PREVALENCE OF HEPATITIS A VIRUS AMONG

SAUDI ARABIAN CHILDREN: A COMMUNITY-BASED STUDY

http://www.kfshrc.edu.sa/annals/172/96-126.html

Rashed S. Al Rashed, FRCPC

HAV is endemic in Saudi Arabia, with about 90% of the adult population having positive anti-HAV. A population-based survey of hepatitis B virus markers provided an opportunity to determine the age-related prevalence of anti-HAV among Saudi children and examine some of the factors that influence its transmission in the community. The overall prevalence of anti-HAV is 52.4% of 4375 children tested. There was no significant difference in HAV prevalence between males and females (51.3% vs 53.5%). The age-specific rates, which were similar in both sexes, indicated the lowest rate in infants with a steady increase in the older age group. There was a marked regional variation in anti-HAV prevalence, the Eastern region showing the lowest prevalence (38.4%), while the Northwestern region showed the highest prevalence (67%). In nearly all the regions, rural inhabitants had a higher prevalence than urban residents. Socioeconomic factors had a significant correlation with the prevalence of anti-HAV, with the level of education of parents having the strongest influence on HAV prevalence. The high overall HAV prevalence in children confirms that Saudi Arabia is endemic for HAV infection, despite the recent improvement in the socioeconomic standards of its population. The pattern of HAV may be changing in Saudi Arabia as the prevalence has dropped in the Central province compared to previous reports. The need for the introduction of hepatitis A vaccination will be determined in the future definition of HAV epidemiology in Saudi Arabia. Ann Saudi Med 1997;17(2):200-03.

 

 

Hepatitis A virus (HAV) has a worldwide distribution. The prevalence varies from one population to another and is related to socioeconomic factors and living standards of the population.1,2 In the developing countries, HAV is acquired very early in life and nearly 100% of adults have detectable levels of antibody to HAV (anti-HAV). In such countries, epidemics of HAV are uncommon.2,3 In contrast, the epidemiology of HAV in the developed countries is characterized by a low prevalence among children and a large susceptible pool of adults being negative for anti-HAV. This pattern is associated with high standard of hygiene and sanitation.4,5 In countries which dramatically improved their socioeconomic status and standards of living, the susceptible pool may increase rapidly to such an extent that HAV becomes a major public health problem.6 Earlier surveys in Saudi Arabia indicated that HAV is endemic in Saudi Arabia, with approximately 90% of the adult population having positive anti-HAV.7-10

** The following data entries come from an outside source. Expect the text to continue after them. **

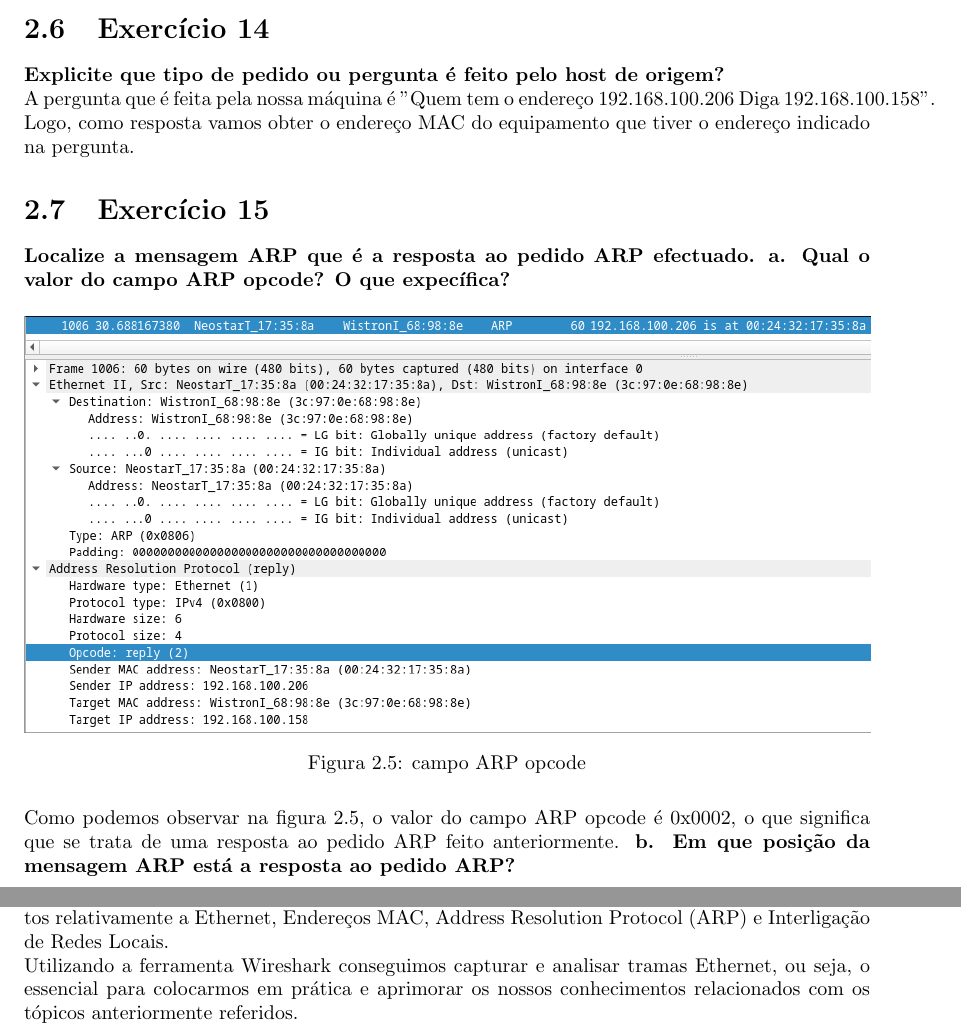
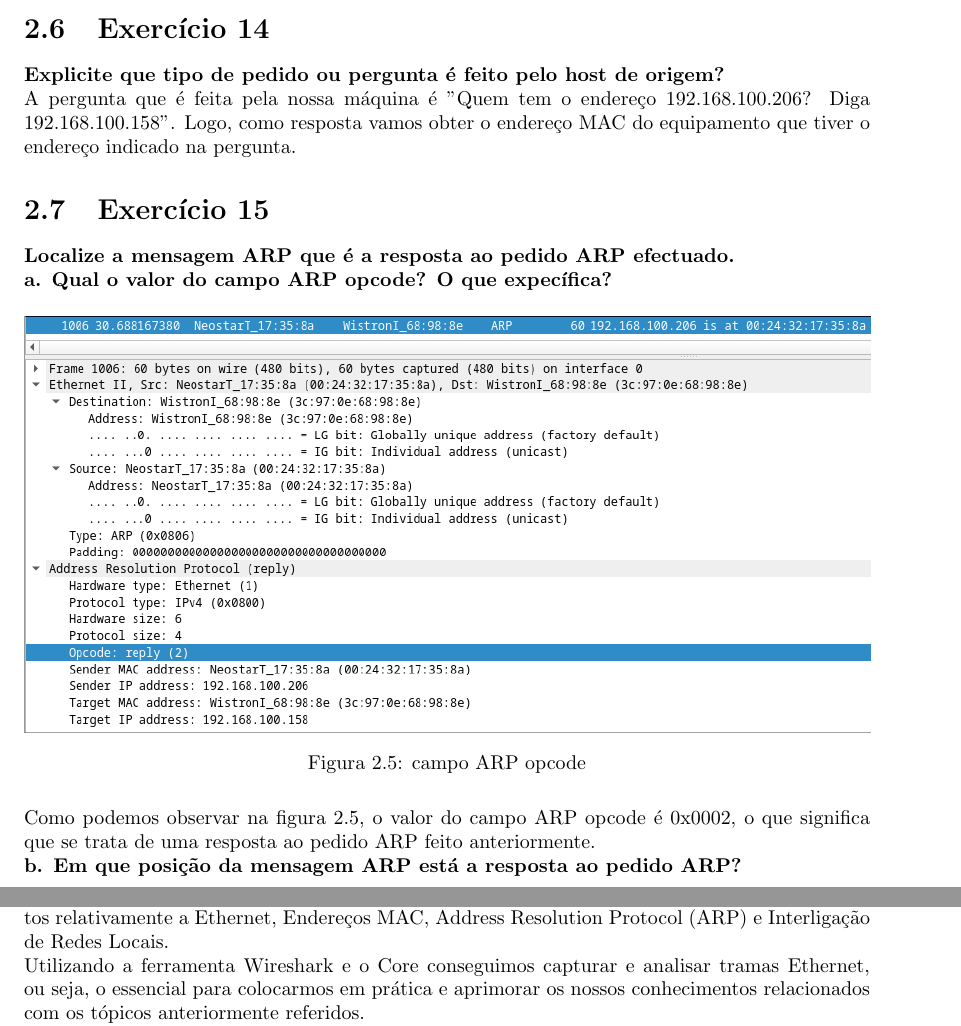
Before and after one commit to JoseFilipeFerreira/RC-1920, a LaTeX document (TP3/report/TP3.PL6.G07.tex): two parts of pages 8 and 15 of 15 before the commit and two parts of pages 8 and 14 of 14 after it, joined at a grey line, cut so that both start at the same text. Compiled offline with pdfLaTeX.

Commit message:
smoll fixerinos

```diff
--- a/TP3/report/TP3.PL6.G07.tex
+++ b/TP3/report/TP3.PL6.G07.tex
@@ -200,12 +200,12 @@ origem.
 
 \section{Exercício 14}
 \textbf{Explicite que tipo de pedido ou pergunta é feito pelo host de origem?}\\
-A pergunta que é feita pela nossa máquina é "Quem tem o endereço 192.168.100.206
-Diga 192.168.100.158". Logo, como resposta vamos obter o endereço MAC do
-equipamento que tiver o endereço indicado na pergunta.
+A pergunta que é feita pela nossa máquina é "Quem tem o endereço
+192.168.100.206? Diga 192.168.100.158". Logo, como resposta vamos obter o
+endereço MAC do equipamento que tiver o endereço indicado na pergunta.
 
 \section{Exercício 15}
-\textbf{Localize a mensagem ARP que é a resposta ao pedido ARP efectuado.}
+\textbf{Localize a mensagem ARP que é a resposta ao pedido ARP efectuado.}\\
 \textbf{a. Qual o valor do campo ARP opcode? O que expecífica?}
 \begin{figure}[H]
     \centering
@@ -215,7 +215,7 @@ equipamento que tiver o endereço indicado na pergunta.
 \end{figure}
 Como podemos observar na figura \ref{fig:ex15a}, o valor do campo ARP opcode é
 0x0002, o que significa que se trata de uma resposta ao pedido ARP feito
-anteriormente.
+anteriormente.\\
 \textbf{b. Em que posição da mensagem ARP está a resposta ao pedido ARP?}
 
 \begin{figure}[H]
@@ -323,9 +323,9 @@ Concluindo assim que os switches são mais viáveis do que os hubs.
 A realização deste trabalho proporcionou nos a oportunidade de aprofundar os
 nossos conhecimentos relativamente a Ethernet, Endereços MAC, Address Resolution
 Protocol (ARP) e Interligação de Redes Locais.\\
-Utilizando a ferramenta Wireshark conseguimos capturar e analisar tramas
-Ethernet, ou seja, o essencial para colocarmos em prática e aprimorar os nossos
-conhecimentos relacionados com os tópicos anteriormente referidos.\\
+Utilizando a ferramenta Wireshark e o Core conseguimos capturar e analisar
+tramas Ethernet, ou seja, o essencial para colocarmos em prática e aprimorar os
+nossos conhecimentos relacionados com os tópicos anteriormente referidos.\\
 Se dividirmos o trabalho por partes é possível dividir em 3. Na primeira parte o
 foco foi baseado na utilização de uma conexão por Ethernet. Na segunda foi
 focado nos pacotes ARP e na terceira a comparação entre Hubs e Switches.
```
Also changed, not shown: TP3/report/TP3.PL6.G07.tex (12 more changed lines).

In the last 10 years, a major socioeconomic development has taken place in Saudi Arabia. There has been dramatic improvement in the levels of personal and

 

From the Department of Medicine, College of Medicine and KKUH, King Saud University, Riyadh, Saudi Arabia.

Address reprint requests and correspondence to Dr. Rashed S. Al Rashed, Division of Gastroenterology (59), P.O. Box 2925, Riyadh 11461, Saudi Arabia.

Accepted for publication 28 September 1996. Received 14 April 1996.

public hygiene and in the proportions of the Saudi population, and the impact of these changes on the prevalence of HAV infection has yet to be determined.

A population-based survey of hepatitis B virus markers, undertaken in 1989 as a baseline for a mass hepatitis B vaccination program,11 provided an opportunity to determine the age-related prevalence of anti-HAV among Saudi children and to examine some of the factors that may influence its transmission in this community.

 

   


 

Methods and Population

 

Covering about 2.2 million square kilometers, and located in the Arabian Peninsula, Saudi Arabia had an estimated population of 10 million people in 1981,12 almost equally equally distributed in the urban and rural areas. The significant improvement in the socioeconomic status within the last two decades is demonstrated by a well-developed road network, communication, water supply, distribution of electricity, as well as a comprehensive health care delivery system in the country, which has lessened the differences between the rural (village or town of less than 30,000 people) and urban populations. In some villages, the water supply is obtained from deep wells within compounds or from distribution by water tankers. There is no difference between rural and urban population with regard to ethnicity or to cultural and religious practices. In many of the areas,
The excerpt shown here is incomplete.